Action item. Exactly as written, repeat all of the records below.

Supplied information.
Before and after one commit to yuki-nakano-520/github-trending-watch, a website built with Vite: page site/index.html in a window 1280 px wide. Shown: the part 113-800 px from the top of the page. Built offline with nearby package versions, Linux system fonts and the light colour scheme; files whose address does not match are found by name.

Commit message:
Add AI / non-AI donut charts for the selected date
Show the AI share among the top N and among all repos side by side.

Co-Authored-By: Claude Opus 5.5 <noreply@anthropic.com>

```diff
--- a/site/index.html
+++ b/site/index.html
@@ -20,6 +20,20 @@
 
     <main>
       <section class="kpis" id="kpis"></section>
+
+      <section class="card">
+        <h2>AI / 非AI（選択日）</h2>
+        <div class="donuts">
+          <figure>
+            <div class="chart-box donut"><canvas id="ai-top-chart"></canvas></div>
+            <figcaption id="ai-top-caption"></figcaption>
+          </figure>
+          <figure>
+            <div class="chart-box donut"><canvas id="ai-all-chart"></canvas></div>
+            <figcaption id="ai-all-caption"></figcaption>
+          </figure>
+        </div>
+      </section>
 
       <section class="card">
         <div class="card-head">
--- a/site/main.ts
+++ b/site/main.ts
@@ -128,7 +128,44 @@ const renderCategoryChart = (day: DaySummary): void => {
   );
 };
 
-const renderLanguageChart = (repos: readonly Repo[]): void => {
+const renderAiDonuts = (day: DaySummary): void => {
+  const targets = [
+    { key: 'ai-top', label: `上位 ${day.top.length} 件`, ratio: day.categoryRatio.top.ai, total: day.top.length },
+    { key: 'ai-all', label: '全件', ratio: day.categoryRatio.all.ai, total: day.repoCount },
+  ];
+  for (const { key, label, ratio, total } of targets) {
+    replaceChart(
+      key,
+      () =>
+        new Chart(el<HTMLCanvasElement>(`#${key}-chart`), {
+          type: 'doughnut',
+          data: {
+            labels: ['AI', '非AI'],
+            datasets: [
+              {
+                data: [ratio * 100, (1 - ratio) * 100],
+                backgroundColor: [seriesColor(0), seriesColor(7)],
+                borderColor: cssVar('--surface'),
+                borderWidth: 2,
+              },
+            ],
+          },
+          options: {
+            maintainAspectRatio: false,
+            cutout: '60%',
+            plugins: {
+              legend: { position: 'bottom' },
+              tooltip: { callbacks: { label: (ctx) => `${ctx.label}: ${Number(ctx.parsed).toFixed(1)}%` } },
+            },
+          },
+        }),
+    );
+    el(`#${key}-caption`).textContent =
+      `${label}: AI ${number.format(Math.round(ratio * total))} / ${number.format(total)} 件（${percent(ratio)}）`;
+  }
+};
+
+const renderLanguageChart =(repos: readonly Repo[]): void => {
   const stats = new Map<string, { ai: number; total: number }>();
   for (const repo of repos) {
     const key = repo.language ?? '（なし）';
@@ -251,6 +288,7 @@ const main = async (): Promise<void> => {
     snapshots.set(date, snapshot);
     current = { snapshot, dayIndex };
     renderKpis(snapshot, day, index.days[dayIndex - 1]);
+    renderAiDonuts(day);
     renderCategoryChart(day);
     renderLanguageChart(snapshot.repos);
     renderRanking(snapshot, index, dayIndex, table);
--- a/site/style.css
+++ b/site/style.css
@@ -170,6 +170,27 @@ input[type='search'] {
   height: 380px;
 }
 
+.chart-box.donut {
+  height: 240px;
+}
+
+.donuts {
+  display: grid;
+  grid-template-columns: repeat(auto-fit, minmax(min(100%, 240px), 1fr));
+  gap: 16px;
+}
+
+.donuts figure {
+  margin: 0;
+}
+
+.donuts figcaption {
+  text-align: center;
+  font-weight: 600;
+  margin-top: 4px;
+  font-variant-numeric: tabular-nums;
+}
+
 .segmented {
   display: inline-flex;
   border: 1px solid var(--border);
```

Written answer.
Before and after one commit to yuki-nakano-520/github-trending-watch, a website built with Vite: page site/index.html in a window 1280 px wide. Shown: the part 113-800 px from the top of the page. Built offline with nearby package versions, Linux system fonts and the light colour scheme; files whose address does not match are found by name.

Commit message:
Add AI / non-AI donut charts for the selected date
Show the AI share among the top N and among all repos side by side.

Co-Authored-By: Claude Opus 5.5 <noreply@anthropic.com>

```diff
--- a/site/index.html
+++ b/site/index.html
@@ -20,6 +20,20 @@
 
     <main>
       <section class="kpis" id="kpis"></section>
+
+      <section class="card">
+        <h2>AI / 非AI（選択日）</h2>
+        <div class="donuts">
+          <figure>
+            <div class="chart-box donut"><canvas id="ai-top-chart"></canvas></div>
+            <figcaption id="ai-top-caption"></figcaption>
+          </figure>
+          <figure>
+            <div class="chart-box donut"><canvas id="ai-all-chart"></canvas></div>
+            <figcaption id="ai-all-caption"></figcaption>
+          </figure>
+        </div>
+      </section>
 
       <section class="card">
         <div class="card-head">
--- a/site/main.ts
+++ b/site/main.ts
@@ -128,7 +128,44 @@ const renderCategoryChart = (day: DaySummary): void => {
   );
 };
 
-const renderLanguageChart = (repos: readonly Repo[]): void => {
+const renderAiDonuts = (day: DaySummary): void => {
+  const targets = [
+    { key: 'ai-top', label: `上位 ${day.top.length} 件`, ratio: day.categoryRatio.top.ai, total: day.top.length },
+    { key: 'ai-all', label: '全件', ratio: day.categoryRatio.all.ai, total: day.repoCount },
+  ];
+  for (const { key, label, ratio, total } of targets) {
+    replaceChart(
+      key,
+      () =>
+        new Chart(el<HTMLCanvasElement>(`#${key}-chart`), {
+          type: 'doughnut',
+          data: {
+            labels: ['AI', '非AI'],
+            datasets: [
+              {
+                data: [ratio * 100, (1 - ratio) * 100],
+                backgroundColor: [seriesColor(0), seriesColor(7)],
+                borderColor: cssVar('--surface'),
+                borderWidth: 2,
+              },
+            ],
+          },
+          options: {
+            maintainAspectRatio: false,
+            cutout: '60%',
+            plugins: {
+              legend: { position: 'bottom' },
+              tooltip: { callbacks: { label: (ctx) => `${ctx.label}: ${Number(ctx.parsed).toFixed(1)}%` } },
+            },
+          },
+        }),
+    );
+    el(`#${key}-caption`).textContent =
+      `${label}: AI ${number.format(Math.round(ratio * total))} / ${number.format(total)} 件（${percent(ratio)}）`;
+  }
+};
+
+const renderLanguageChart =(repos: readonly Repo[]): void => {
   const stats = new Map<string, { ai: number; total: number }>();
   for (const repo of repos) {
     const key = repo.language ?? '（なし）';
@@ -251,6 +288,7 @@ const main = async (): Promise<void> => {
     snapshots.set(date, snapshot);
     current = { snapshot, dayIndex };
     renderKpis(snapshot, day, index.days[dayIndex - 1]);
+    renderAiDonuts(day);
     renderCategoryChart(day);
     renderLanguageChart(snapshot.repos);
     renderRanking(snapshot, index, dayIndex, table);
--- a/site/style.css
+++ b/site/style.css
@@ -170,6 +170,27 @@ input[type='search'] {
   height: 380px;
 }
 
+.chart-box.donut {
+  height: 240px;
+}
+
+.donuts {
+  display: grid;
+  grid-template-columns: repeat(auto-fit, minmax(min(100%, 240px), 1fr));
+  gap: 16px;
+}
+
+.donuts figure {
+  margin: 0;
+}
+
+.donuts figcaption {
+  text-align: center;
+  font-weight: 600;
+  margin-top: 4px;
+  font-variant-numeric: tabular-nums;
+}
+
 .segmented {
   display: inline-flex;
   border: 1px solid var(--border);
```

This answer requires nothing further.